About this exercise:
Copy the result of filtering the entries below for lines that include the string "after".

Revision comparison data
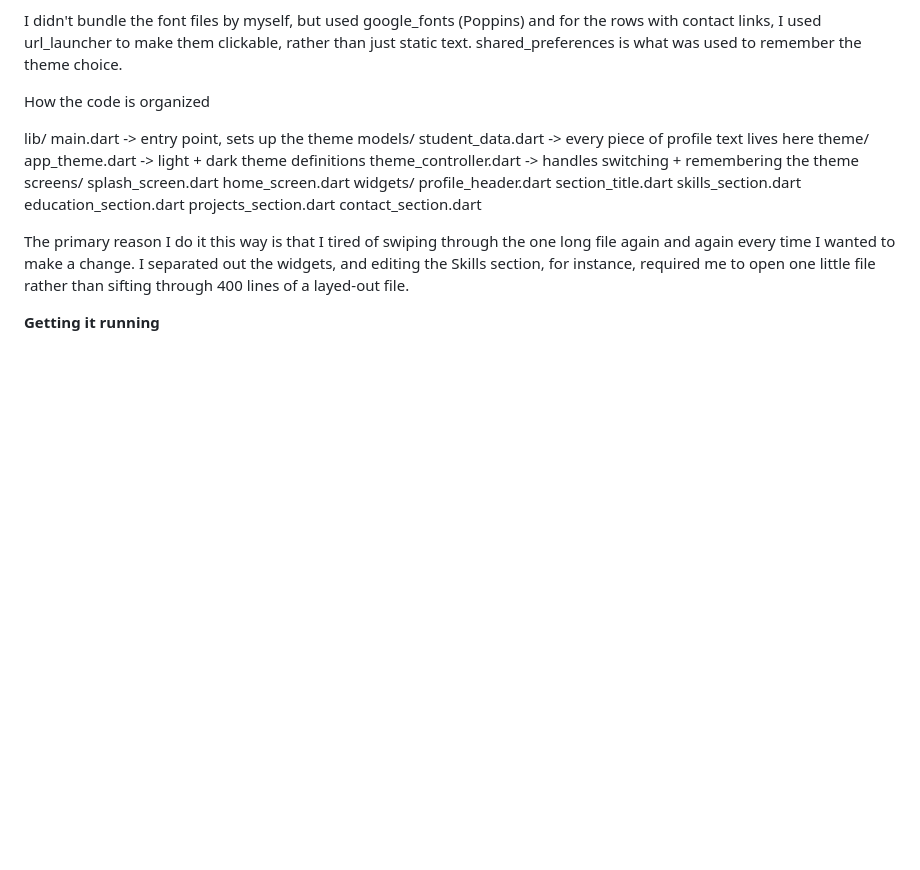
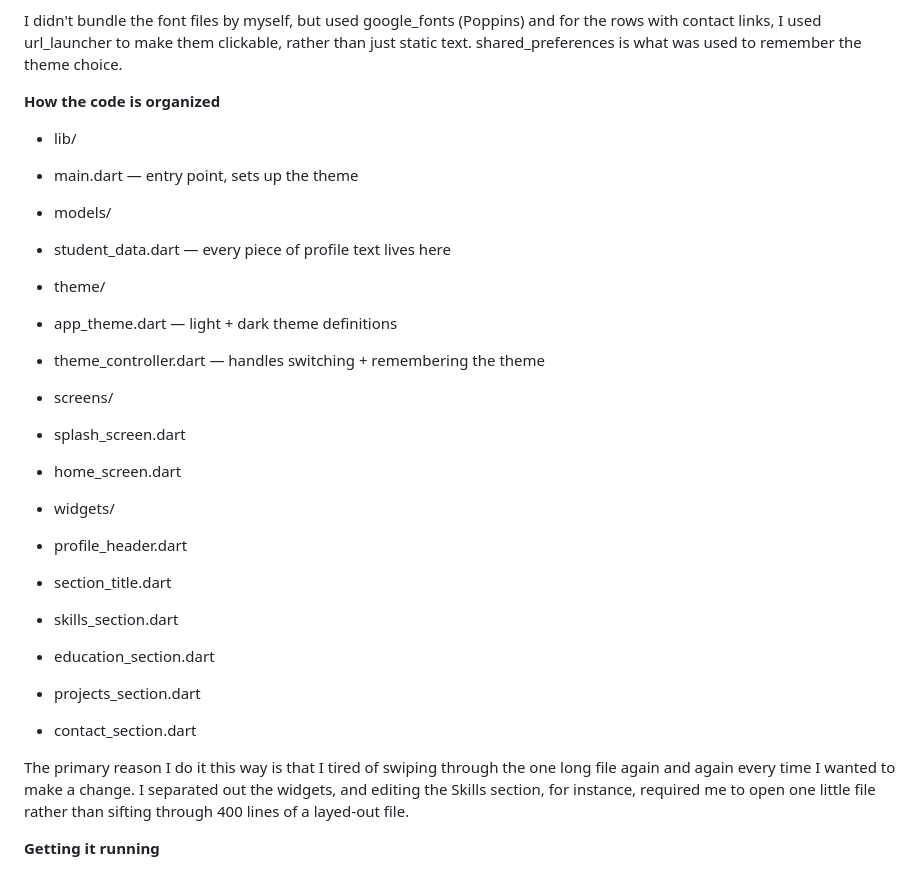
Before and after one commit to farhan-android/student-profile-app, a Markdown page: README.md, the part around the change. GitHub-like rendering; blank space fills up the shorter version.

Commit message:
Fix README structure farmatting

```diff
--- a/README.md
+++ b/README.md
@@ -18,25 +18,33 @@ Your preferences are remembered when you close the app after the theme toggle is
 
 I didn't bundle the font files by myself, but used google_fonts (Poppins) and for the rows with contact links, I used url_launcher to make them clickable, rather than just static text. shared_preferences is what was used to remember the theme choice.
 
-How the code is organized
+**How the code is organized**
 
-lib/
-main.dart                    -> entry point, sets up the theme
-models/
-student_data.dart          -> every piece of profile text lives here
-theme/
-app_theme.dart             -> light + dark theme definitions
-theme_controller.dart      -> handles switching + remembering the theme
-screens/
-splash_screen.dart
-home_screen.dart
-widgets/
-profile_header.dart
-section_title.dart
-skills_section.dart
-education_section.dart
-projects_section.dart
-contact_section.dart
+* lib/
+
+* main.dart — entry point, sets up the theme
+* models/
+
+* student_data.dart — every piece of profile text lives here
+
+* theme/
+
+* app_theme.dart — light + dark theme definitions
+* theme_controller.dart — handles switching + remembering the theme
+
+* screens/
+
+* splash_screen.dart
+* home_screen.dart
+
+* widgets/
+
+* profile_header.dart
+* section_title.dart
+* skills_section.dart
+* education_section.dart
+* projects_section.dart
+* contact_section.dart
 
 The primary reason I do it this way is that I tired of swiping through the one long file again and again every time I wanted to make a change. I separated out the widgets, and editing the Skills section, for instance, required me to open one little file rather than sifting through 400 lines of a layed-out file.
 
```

==

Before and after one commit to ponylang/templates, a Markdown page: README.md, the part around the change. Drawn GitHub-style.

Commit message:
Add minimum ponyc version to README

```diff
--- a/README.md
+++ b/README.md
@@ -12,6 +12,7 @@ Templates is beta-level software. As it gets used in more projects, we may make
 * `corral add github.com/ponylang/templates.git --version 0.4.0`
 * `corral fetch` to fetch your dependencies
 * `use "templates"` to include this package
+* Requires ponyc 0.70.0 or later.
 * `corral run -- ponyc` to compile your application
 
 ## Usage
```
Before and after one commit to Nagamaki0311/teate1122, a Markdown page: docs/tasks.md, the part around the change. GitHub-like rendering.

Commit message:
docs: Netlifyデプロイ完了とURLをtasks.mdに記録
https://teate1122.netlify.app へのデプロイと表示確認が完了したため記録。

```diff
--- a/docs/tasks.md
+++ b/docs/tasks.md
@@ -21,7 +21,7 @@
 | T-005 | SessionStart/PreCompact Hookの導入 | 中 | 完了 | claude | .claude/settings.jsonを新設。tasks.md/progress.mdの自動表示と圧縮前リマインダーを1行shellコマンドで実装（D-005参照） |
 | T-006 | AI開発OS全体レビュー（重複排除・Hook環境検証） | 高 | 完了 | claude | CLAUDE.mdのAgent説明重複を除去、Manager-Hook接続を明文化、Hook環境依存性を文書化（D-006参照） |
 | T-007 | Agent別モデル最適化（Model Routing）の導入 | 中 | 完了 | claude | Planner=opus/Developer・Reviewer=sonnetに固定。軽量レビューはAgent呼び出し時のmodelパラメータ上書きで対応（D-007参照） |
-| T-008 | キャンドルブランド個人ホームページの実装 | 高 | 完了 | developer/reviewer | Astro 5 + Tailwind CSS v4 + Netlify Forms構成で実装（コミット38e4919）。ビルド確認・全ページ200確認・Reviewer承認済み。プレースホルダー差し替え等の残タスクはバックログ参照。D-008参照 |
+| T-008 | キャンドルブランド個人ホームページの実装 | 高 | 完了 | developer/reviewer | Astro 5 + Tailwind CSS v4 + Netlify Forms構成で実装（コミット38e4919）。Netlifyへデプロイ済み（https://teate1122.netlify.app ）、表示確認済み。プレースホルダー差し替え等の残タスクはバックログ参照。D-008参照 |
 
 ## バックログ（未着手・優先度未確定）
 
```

Exercise answer:
Before and after one commit to farhan-android/student-profile-app, a Markdown page: README.md, the part around the change. GitHub-like rendering; blank space fills up the shorter version.
@@ -18,25 +18,33 @@ Your preferences are remembered when you close the app after the theme toggle is
Before and after one commit to ponylang/templates, a Markdown page: README.md, the part around the change. Drawn GitHub-style.
Before and after one commit to Nagamaki0311/teate1122, a Markdown page: docs/tasks.md, the part around the change. GitHub-like rendering.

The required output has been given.